But members of the Senate Governmental Affairs Committee--most of whom had voted for creation of the Energy Department only five years ago--greeted the reorganization plan with skepticism and hostility. Most appeared far more concerned about the severe cuts being made in energy research, development and conservation.
Commerce Secretary Malcolm Baldrige, who testified along with Defense Secretary Caspar W. Weinberger and Energy Secretary James B. Edwards, attempted in a three-hour hearing to persuade the lawmakers that merging the departments would "strengthen the energy functions of the U.S. government."
Weinberger said the defense-related activities performed by the Energy Department--which spends more than half of its budget on research, development and procurement of nuclear weapons for the military--would "in no way be impaired."
Edwards, who has declared that his top priority is to abolish his department before he resigns this fall to become president of the Medical University of South Carolina, said that while he was "not ready to announce that the energy crisis is over,. . . , after a decade of turmoil, we have finally reached the point where our energy problems are no longer being magnified out of proportion."
The deputy director of the Office of Management and Budget, Joseph R. Wright Jr., testified that the proposed merger would permit staff consolidation in areas such as administration, public affairs and legal services, and would lead to elimination of 1,200 positions and an annual savings of $80 million. He said that through other economies there was a "good possibility" that savings could total $1 billion in three to four years.
When Sen. David Pryor (D-Ark.) noted that White House counselor Edwin Meese III said last month the reorganization would save $2 billion over the next four years, Baldrige said he would only "guarantee" savings of $250 million over three years because "I would rather underpromise and overdeliver."
Most committee members appeared less concerned over the promised savings than over what Sen. Thomas F. Eagleton (D-Mo.) termed the administration's underlying premise "that energy is no longer a special problem."
"This is not simply a reorganization," Eagleton said. "For all its flaws, the Department of Energy symbolizes our recognition of the problem which hangs over our prosperity and our national security like Damocles' sword. We should be doubling our efforts to free ourselves from our dependence on foreign oil, not offering blithe assertions that we have turned the corner or spied the light at the end of the tunnel."
A number of senators, both Democrats and Republicans, criticized the administration's cutback in Energy Department outlays on conservation, coal and fossil fuels and solar and renewable energy resources, and they voiced concern that these programs will get even less attention under the proposed merger.

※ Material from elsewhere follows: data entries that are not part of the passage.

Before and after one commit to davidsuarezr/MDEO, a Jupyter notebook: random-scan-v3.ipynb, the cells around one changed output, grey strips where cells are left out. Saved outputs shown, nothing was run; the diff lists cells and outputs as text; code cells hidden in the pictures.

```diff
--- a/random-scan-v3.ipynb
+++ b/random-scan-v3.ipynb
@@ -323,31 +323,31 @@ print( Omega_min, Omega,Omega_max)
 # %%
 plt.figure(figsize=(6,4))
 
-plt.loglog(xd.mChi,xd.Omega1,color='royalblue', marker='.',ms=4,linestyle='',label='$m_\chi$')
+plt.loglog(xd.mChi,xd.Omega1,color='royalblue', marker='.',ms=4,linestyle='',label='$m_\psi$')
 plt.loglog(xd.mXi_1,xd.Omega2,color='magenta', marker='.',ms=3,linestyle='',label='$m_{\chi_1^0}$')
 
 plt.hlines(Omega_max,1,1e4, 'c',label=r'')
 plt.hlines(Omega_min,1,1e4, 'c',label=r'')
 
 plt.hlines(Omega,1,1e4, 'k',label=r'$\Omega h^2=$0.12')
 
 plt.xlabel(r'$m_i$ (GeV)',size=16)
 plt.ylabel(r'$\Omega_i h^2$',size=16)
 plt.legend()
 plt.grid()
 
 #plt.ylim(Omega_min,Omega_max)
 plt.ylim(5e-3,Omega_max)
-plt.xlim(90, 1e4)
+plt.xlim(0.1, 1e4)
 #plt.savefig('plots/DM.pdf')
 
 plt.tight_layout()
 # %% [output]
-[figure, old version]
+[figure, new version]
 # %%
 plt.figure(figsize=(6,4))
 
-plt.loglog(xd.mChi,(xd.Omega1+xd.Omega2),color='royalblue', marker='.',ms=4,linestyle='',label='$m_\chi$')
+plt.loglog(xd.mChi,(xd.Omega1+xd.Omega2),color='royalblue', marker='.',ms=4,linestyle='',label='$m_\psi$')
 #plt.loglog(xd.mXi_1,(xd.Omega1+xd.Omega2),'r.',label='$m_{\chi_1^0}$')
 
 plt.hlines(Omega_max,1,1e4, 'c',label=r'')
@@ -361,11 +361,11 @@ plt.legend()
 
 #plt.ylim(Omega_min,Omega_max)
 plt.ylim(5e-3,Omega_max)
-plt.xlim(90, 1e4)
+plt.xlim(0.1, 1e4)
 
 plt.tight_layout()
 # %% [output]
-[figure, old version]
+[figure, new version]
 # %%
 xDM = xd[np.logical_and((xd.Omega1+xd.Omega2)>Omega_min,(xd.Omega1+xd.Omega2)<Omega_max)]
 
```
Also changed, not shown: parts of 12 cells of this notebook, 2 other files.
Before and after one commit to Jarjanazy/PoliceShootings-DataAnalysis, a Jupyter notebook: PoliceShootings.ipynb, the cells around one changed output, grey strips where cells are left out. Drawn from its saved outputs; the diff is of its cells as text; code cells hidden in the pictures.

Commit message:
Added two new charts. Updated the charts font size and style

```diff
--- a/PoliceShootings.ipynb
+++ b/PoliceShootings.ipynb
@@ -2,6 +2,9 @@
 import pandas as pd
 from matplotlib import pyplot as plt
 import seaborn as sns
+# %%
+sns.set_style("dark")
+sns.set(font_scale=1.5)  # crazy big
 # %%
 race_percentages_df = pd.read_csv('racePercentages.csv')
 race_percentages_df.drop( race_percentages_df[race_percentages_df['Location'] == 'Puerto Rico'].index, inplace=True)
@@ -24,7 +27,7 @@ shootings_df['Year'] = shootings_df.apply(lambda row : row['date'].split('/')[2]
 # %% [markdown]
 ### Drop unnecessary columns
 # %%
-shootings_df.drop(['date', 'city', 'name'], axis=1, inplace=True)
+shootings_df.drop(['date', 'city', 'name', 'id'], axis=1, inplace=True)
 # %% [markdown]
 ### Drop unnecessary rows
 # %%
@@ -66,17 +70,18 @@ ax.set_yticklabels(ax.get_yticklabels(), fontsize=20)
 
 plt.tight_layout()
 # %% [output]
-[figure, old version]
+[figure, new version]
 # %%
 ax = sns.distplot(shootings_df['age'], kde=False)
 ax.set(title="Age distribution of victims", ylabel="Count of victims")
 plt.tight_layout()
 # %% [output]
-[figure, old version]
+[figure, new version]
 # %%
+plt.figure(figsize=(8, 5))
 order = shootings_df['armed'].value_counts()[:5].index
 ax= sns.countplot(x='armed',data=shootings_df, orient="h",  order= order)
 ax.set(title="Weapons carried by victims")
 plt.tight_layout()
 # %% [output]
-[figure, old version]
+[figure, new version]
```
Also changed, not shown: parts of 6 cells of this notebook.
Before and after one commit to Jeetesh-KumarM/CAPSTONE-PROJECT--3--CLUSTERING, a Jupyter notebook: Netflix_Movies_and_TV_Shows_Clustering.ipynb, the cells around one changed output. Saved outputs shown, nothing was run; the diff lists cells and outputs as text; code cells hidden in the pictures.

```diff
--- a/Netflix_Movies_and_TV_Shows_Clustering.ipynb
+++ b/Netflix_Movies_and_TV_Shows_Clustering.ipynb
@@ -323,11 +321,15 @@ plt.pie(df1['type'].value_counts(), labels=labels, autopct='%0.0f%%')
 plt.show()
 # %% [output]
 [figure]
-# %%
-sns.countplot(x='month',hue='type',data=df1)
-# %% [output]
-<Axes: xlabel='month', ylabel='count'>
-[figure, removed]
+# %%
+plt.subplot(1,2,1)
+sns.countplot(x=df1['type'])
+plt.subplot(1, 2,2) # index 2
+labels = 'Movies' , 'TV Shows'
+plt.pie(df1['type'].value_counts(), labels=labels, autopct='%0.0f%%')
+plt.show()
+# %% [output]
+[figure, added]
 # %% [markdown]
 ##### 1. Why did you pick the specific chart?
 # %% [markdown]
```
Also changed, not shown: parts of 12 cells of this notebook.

"Organizationally and structurally, the plan seems to deemphasize those programs," Sen. Charles H. Percy (R-Ill.) said. He noted that the budget passed this week by Congress includes $600 million more for energy than President Reagan requested, with most of the money earmarked for research and development in conservation, renewable resources and fossil fuels.
Percy pressed Edwards for an assurance that he would support this level of funding for these programs. Edwards declined, saying, "It is obvious that you have included a lot more money than we requested for certain aspects of our program."
Both Edwards and Baldrige repeatedly made it clear that, while they favored government funding for research in high-risk, high-technology areas where private interests are unlikely to venture, they believe that more proven areas such as conservation and solar technology should be left to the private marketplace.
Baldrige, pressed by Sen. Harrison H. Schmitt (R-N.M.) on government funding for solar research and development, said:
"What's complicated is how you actually make it work at a cost that is affordable. I don't think there is any secret yet to be found."
No further hearings on the proposed reorganization are planned before mid-July, and no such bill has even been introduced in the House, so committee sources said yesterday there is virtually no chance that the measure will make it through this Congress.